2. The development center of the Army, east of the Luftwaffe test unit.
This is the facility where the development of the A-4 (a.k.a. V-2) and A-5 rockets was concentrated, which led to the first man made object being shot to the edge of the atmosphere and into space.
The Army had about 80 hardened buildings erected, including storage facilities of up to 6000 square meters, and baracks holding up to 3000 people.
On the testing field, north of the develeopment area the Army had 10 testrigs built, along with their technical facilities.
Altogether 10 kilometers of roads and 8 kilometers of railways were constructed.

3. Research production facility of the Army, where as of 1939 the army had produced all research materials.
This is where the V-2 was to be procuded in series.
This area too received a levy to raise the ground level, the first (and ultimately only) powerplant, as well as 10 kilometers of road and 15 kilometers of railways.
An already existing railway line for streetcars was lengthened to include the Luftwaffe facility and the harbour and the two railway systems combined transported up to 25000 people daily.
Buildings included 150 hardened buildings, production halls of up to 28000 square meters of floorspace, the coal fired powerplant, central heating, the oxygen plant and three testrigs.

4. the housing area, consisting of a planned village with family homes and barracks, capable of housing 5000 employees and their families.
The northern part of this village and a large part of the southern part were destroyed by a massive air attack of the RAF in August 1943.
After this air attack much of the production facilities was moved to bomb-proof facilities away from Peenemünde.
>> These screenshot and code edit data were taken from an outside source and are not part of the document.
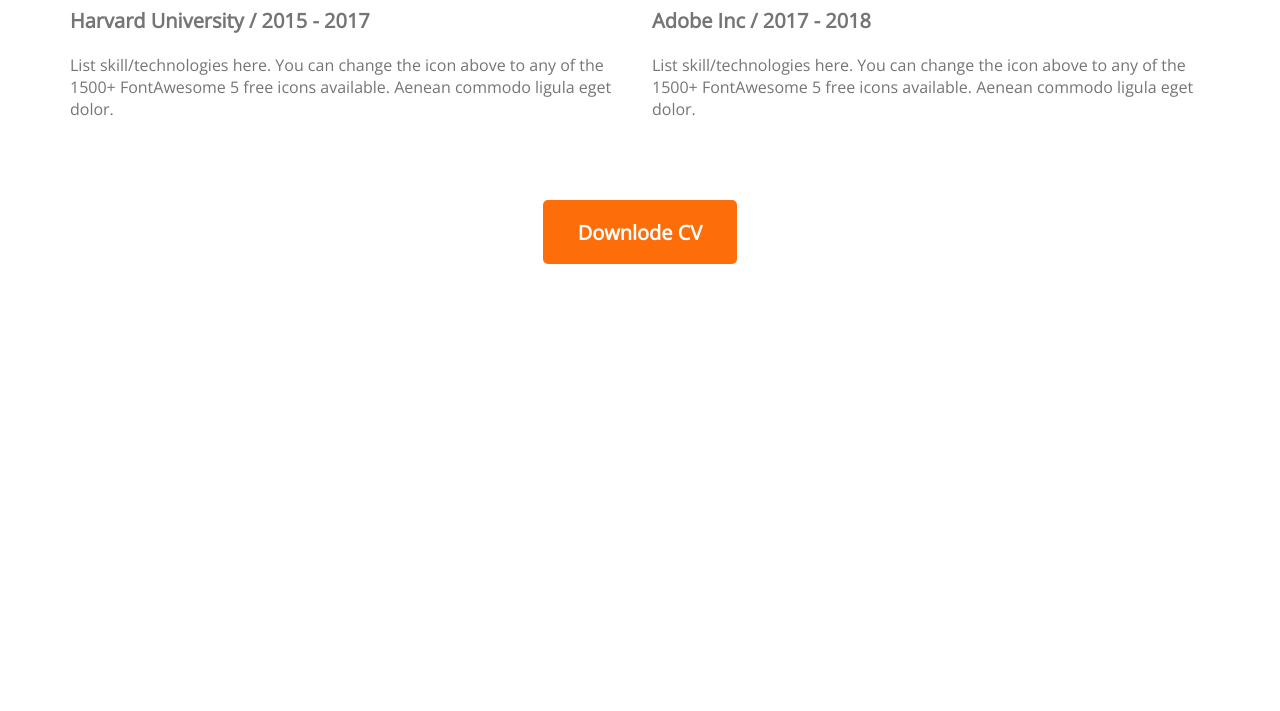
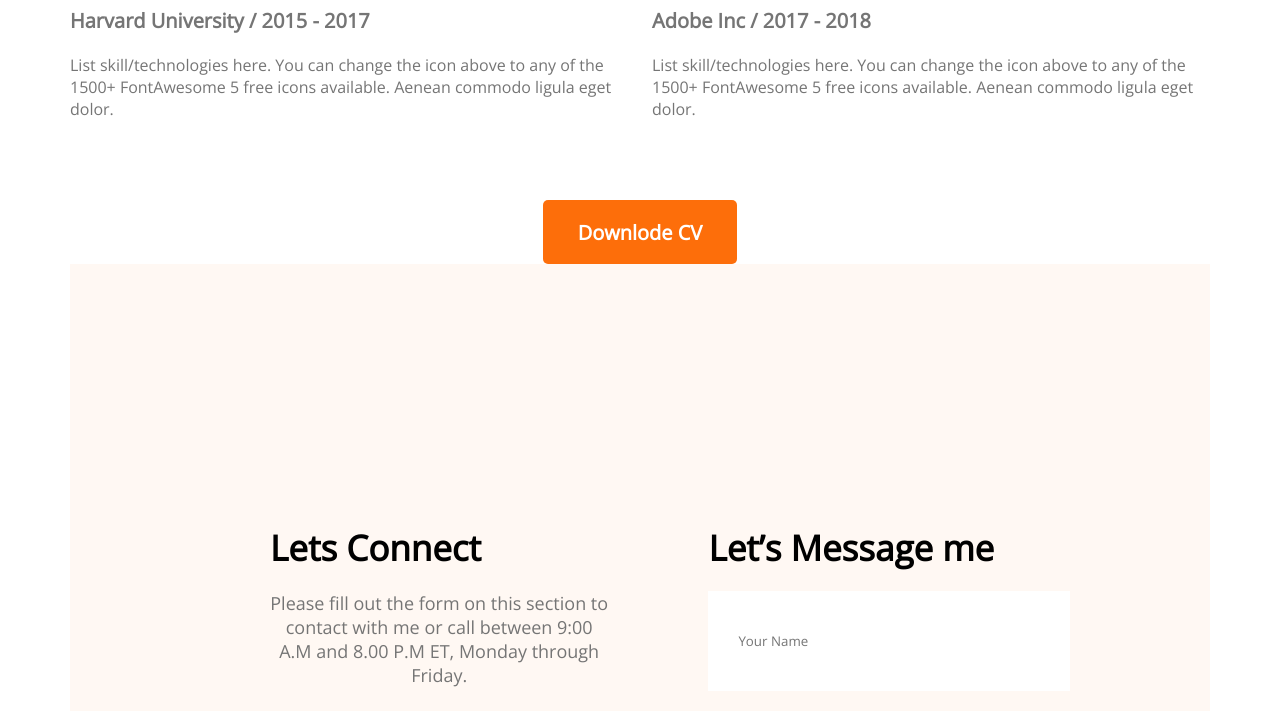
Before and after one commit to Toriqul-Nuralom/restart-developer-portfolio, a plain HTML site: page restart-developer-portfolio/index.html in a window 1280 px wide. Shown: the part 3041-3752 px from the top of the page. Before the commit the page ends 3305 px from the top, so only its background shows below. Drawn offline with nearby package versions, Linux system fonts and the light colour scheme.

Commit message:
added contact

```diff
--- a/restart-developer-portfolio/Styles/portfolio.css
+++ b/restart-developer-portfolio/Styles/portfolio.css
@@ -185,3 +185,31 @@
     margin-top: 50px;
     text-align: center;
 }
+
+.contact {
+    display: flex;
+    gap: 100px;
+    padding: 130px 200px;
+    background-color: #FFF8F3;
+}
+
+.contact .section-title {
+    text-align: left;
+}
+
+.contact input,
+textarea {
+    margin-bottom: 24px;
+    border: 0;
+    width: 100%;
+    padding: 18px 30px;
+}
+
+input {
+    height: 64px;
+}
+
+.contact a {
+    text-decoration: none;
+    margin-right: 30px;
+}
--- a/restart-developer-portfolio/index.html
+++ b/restart-developer-portfolio/index.html
@@ -161,6 +161,27 @@
                 <button class="btn-primery">Downlode CV</button>
             </div>
         </section>
+        <section class="contact">
+            <div>
+                <h3 class="section-title">Lets Connect</h3>
+                <p class="section-description">Please fill out the form on this section to contact with me or call
+                    between 9:00 A.M and 8.00 P.M ET,
+                    Monday through Friday.</p>
+                <a href=""><img src="images/icons/facebook.png" alt="">
+                </a>
+                <a href=""><img src="images/icons/twitter.png" alt="">
+                </a>
+                <a href=""><img src="images/icons/insta.png" alt="">
+                </a>
+            </div>
+            <div>
+                <h3 class="section-title">Let’s Message me</h3>
+                <input type="text" name="" id="" placeholder="Your Name">
+                <input type="email" name="" id="" placeholder="Your Email">
+                <textarea name="" id="" cols="30" rows="10" placeholder="Message"></textarea>
+                <input class="btn-primery" type="submit" value="submit">
+            </div>
+        </section>
     </main>
 </body>
 
```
Peenemünde as photographed by the RAF on 21 July 1944.
For an explanation of the numbers see the text below.

In May of 1945 the Red Army took control of Peenemünde, and dismantled much of the facility to take back to the Soviet Union.
Many of the surviving buildings were stripped bare of blown up.
It became a new 2465meter concrete runway in 1956 to allow for the operation of modern jet aircraft.
The area became a military restricted area when the German Democratic Republic was founded and the National Peoples Army becam the primary user of the terrain.
In 1961 the airfield was handed over to Jagdfliegergeschwader (JG) 9, who used the airfield until 1989.

After 1989 the airfield was used as a storage facility for former GDR aircraft.
Today the airfield is used for sightseeing flights and flying training with general aviation aircraft.
Because of its oversized runway the airfield is home to many flying schools, and since the summer of 2010 a L-39 Albatros jet operates from the airfield.
Bustours carry tourists over the old facility, showing East German bunkers, but also the old launchpads.
The old powerstation has partially been converted into a museum.

Peenemünde from the air in 2000 (Google Earth)

Peenemünde seen from the north on 24 June 2009 (photo: Magnus Maneulsson, via e-mail)

Peenemünde approach map